- I don’t fancy mountain lions anyway
Suffice to say if there is one living rocker out there who has tasted the joys of hot mountain lion lovin’ it would be Lemmy. He is a man I love unreservedly and totally. I genuinely can’t imagine life without Motörhead and I don’t want to either. My rocker uncle was a devotee and as a kid I remember their scary posters and records, including the copy of No Remorse with a black leather sleeve – even as a lifelong vegetarian, I have to admit that was simply cool as hell (sorry cows). My first real exposure to them was when they played ‘Ace of Spades’ on the University Challenge episode of The Young Ones and I liked it.
My first purchases of theirs were the shaped picture disc version of The One To Sing The Blues and the LP 1916 (on cassette so I could listen to it on my Walkman on the way home) which I got as soon as they came out. It was very snowy at the time in Leeds and I remember my big Hi-tec basketball boots, with black jeans naturally, sliding all over the place. Best of all though was the news Motörhead were touring and I saw them play a blistering live show in Bradford in February 1991, before getting into a fist fight in the station on the way home – ahh those were the days!
The single was great, there is always something innately pleasurable about an irregularly shaped piece of vinyl spinning on your turntable and it was a good single too. The B-side, ‘Dead Man’s Hand’ had an interesting riff and a rather exciting lat 20 seconds, but that was about it.

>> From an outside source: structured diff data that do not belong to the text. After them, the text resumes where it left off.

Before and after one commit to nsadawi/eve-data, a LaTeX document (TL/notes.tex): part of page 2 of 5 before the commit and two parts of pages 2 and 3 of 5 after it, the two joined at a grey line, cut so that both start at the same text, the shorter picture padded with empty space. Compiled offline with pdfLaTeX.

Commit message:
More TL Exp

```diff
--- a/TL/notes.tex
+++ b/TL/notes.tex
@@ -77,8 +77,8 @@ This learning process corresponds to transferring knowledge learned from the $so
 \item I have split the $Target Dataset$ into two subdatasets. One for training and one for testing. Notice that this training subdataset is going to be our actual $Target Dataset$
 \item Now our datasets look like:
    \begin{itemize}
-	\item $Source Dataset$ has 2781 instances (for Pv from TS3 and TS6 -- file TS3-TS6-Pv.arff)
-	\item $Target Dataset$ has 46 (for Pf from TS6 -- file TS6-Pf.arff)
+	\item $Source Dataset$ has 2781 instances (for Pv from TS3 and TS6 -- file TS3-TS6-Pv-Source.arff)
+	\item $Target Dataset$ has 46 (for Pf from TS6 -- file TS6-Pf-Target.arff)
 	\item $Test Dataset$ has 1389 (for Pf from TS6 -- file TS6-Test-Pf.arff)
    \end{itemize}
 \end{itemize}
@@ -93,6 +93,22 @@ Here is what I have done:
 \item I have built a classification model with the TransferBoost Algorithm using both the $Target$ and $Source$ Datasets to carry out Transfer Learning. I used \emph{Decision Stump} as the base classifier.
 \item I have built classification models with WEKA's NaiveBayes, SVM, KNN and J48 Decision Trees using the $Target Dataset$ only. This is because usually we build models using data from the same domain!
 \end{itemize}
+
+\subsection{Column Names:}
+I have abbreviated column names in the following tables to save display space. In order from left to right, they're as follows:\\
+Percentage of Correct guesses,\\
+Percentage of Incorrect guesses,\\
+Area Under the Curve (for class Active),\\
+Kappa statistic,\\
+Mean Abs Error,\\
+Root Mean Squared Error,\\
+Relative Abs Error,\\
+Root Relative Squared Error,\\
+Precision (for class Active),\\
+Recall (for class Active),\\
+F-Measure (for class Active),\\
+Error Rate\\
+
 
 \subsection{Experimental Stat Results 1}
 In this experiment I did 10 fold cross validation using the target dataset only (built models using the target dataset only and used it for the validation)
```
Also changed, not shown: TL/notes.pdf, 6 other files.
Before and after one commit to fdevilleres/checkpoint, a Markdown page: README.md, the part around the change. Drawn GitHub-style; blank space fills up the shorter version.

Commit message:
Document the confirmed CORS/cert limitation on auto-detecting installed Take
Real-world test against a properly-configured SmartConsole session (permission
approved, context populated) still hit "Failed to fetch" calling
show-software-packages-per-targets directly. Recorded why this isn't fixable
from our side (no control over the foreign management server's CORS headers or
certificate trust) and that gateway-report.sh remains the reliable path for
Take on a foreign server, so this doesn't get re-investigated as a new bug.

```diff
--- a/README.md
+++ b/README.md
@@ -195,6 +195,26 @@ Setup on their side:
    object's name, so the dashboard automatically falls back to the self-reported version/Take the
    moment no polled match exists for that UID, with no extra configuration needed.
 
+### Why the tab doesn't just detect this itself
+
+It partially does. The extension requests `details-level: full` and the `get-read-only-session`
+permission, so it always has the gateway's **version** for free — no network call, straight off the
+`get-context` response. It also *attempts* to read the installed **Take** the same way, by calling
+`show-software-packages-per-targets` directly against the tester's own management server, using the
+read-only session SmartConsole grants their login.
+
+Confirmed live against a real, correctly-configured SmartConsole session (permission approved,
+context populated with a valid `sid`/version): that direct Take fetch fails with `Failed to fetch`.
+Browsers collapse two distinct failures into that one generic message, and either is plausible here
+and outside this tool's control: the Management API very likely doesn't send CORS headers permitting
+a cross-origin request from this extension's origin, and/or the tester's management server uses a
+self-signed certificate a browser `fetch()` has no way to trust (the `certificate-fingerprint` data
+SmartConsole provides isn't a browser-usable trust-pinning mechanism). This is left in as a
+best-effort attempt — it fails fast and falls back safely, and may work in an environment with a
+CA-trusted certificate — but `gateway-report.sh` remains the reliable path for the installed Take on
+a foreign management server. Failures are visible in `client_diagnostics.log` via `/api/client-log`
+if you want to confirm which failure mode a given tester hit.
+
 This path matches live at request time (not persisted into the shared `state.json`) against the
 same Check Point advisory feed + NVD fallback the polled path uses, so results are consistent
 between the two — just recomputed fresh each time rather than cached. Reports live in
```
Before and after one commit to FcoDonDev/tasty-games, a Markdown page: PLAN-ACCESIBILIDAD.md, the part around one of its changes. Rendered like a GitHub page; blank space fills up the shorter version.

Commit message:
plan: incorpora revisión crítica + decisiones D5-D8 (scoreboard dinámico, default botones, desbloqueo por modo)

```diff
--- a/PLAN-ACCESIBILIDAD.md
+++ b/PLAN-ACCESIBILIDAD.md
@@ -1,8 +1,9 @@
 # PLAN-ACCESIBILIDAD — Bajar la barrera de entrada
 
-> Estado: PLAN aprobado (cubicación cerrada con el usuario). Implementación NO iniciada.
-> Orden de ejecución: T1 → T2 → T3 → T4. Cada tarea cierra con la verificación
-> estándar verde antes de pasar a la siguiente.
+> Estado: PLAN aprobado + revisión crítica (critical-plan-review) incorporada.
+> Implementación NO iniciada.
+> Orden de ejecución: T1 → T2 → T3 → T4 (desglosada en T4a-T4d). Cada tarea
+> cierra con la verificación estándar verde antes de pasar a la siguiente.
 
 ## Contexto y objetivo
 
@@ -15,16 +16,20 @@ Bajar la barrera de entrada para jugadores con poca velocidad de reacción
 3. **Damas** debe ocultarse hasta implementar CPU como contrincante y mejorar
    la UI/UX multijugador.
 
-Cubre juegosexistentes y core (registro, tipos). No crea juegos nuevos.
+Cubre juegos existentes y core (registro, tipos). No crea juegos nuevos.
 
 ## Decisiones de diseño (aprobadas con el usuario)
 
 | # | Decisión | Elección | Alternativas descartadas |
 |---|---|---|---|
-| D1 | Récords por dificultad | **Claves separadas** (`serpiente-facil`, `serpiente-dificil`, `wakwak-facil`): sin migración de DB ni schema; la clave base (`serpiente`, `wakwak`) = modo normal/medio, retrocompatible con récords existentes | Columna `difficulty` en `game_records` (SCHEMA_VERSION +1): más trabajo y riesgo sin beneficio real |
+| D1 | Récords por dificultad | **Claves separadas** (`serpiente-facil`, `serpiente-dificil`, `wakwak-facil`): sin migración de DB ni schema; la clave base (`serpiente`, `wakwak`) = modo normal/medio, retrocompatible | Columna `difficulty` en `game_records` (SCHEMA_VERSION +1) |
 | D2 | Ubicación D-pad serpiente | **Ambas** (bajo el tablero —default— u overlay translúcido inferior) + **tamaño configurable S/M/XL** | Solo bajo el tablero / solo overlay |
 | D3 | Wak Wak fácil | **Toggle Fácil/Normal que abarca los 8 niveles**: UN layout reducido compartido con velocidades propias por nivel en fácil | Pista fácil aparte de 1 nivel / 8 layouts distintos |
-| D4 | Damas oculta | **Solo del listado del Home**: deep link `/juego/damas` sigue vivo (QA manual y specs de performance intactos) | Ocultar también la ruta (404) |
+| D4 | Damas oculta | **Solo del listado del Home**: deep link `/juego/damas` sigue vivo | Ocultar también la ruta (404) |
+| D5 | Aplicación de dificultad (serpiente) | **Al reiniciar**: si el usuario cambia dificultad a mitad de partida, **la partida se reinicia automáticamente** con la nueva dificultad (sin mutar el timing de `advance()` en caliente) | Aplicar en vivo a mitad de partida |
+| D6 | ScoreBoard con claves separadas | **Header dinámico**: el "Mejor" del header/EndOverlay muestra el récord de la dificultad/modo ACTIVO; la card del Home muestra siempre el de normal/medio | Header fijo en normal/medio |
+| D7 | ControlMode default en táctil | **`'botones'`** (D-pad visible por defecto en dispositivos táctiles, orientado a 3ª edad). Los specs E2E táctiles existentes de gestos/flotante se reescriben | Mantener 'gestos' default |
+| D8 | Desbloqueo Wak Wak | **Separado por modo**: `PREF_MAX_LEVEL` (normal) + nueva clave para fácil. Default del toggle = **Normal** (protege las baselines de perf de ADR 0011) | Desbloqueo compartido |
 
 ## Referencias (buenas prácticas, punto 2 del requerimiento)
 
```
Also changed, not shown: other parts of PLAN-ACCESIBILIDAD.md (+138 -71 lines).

But anyway, I really liked 1916 and it still sounds good to me. I love the extended kiss-off of ‘The One To Sing The Blues’, the frantic drumming and the twist at the end, who couldn’t fall for Lemmy when he confesses at the end of 3 minutes of macho chest beating, ‘Listen to me faking, even though my heart is breaking / Miss you now you’re gone, now I’m the one to sing the blues’ ?* I remember the adrenalin just coursing through me when straight afterwards the band accelerated into ‘I’m So Bad Baby I Don’t Care’, where as well as boasting about his carnal knowledge of Puma concolor**, we learn he sleeps on red-hot branding irons, he’s older than the Rolling Stones and posits an unusual cure for any visually disabled people out there. ‘I make the blind to see / Shoot ’em full of R and B’. I love the jokey big-balled swagger of this song, descended straight from all the blues bragging you’ve ever heard.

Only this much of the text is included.